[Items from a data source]
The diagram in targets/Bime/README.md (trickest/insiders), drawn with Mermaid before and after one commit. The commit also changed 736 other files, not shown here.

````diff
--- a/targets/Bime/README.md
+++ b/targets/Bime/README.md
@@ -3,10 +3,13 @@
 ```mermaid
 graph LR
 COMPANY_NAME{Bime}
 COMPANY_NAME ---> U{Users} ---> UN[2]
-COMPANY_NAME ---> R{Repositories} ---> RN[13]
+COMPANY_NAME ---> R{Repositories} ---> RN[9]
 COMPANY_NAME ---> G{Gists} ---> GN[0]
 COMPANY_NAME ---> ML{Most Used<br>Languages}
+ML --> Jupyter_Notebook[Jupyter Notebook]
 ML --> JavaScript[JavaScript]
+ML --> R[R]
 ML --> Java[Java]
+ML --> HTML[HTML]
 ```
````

* * *

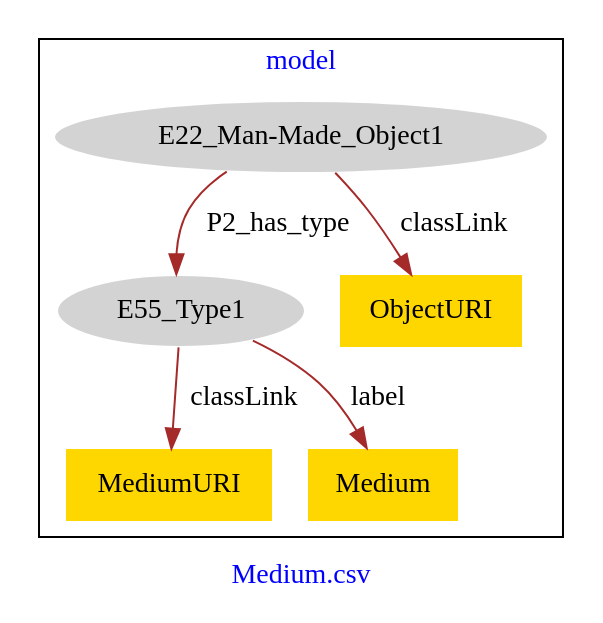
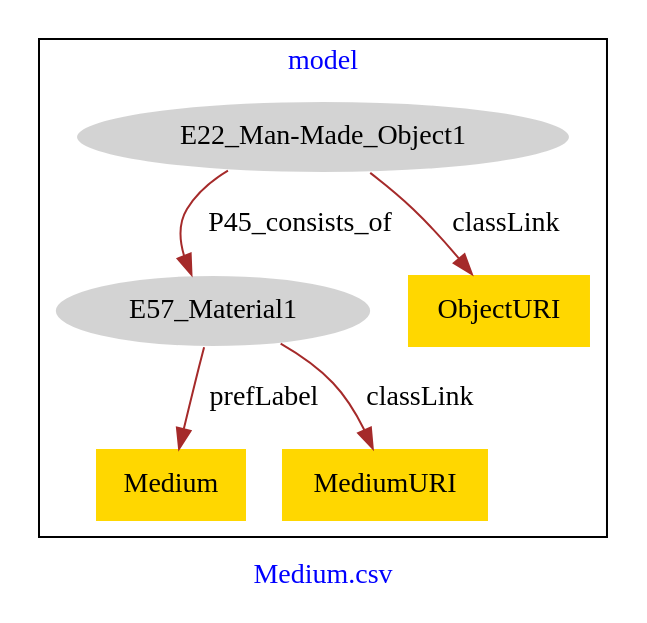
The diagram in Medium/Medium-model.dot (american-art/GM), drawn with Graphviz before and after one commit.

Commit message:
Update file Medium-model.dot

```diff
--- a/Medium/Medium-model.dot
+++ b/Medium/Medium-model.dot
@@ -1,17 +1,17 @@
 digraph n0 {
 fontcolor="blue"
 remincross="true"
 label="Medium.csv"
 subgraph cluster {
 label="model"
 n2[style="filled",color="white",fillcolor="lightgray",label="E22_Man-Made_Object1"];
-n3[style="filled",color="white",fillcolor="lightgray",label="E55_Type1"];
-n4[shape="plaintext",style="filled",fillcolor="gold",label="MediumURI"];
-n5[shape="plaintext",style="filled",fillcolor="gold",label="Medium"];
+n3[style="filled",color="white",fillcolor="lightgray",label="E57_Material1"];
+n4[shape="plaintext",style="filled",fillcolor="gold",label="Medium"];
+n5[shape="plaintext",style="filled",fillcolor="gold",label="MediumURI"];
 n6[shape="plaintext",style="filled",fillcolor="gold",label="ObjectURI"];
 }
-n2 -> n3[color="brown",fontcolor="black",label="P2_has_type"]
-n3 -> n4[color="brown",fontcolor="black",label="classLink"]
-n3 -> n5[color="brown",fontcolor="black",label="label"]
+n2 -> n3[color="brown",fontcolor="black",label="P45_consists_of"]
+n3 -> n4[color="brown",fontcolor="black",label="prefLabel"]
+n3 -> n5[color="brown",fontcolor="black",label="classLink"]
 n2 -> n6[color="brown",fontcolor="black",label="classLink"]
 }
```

**Work request:**
Count of lines that include "model" in the records above: write that value only.

**Result below:**
5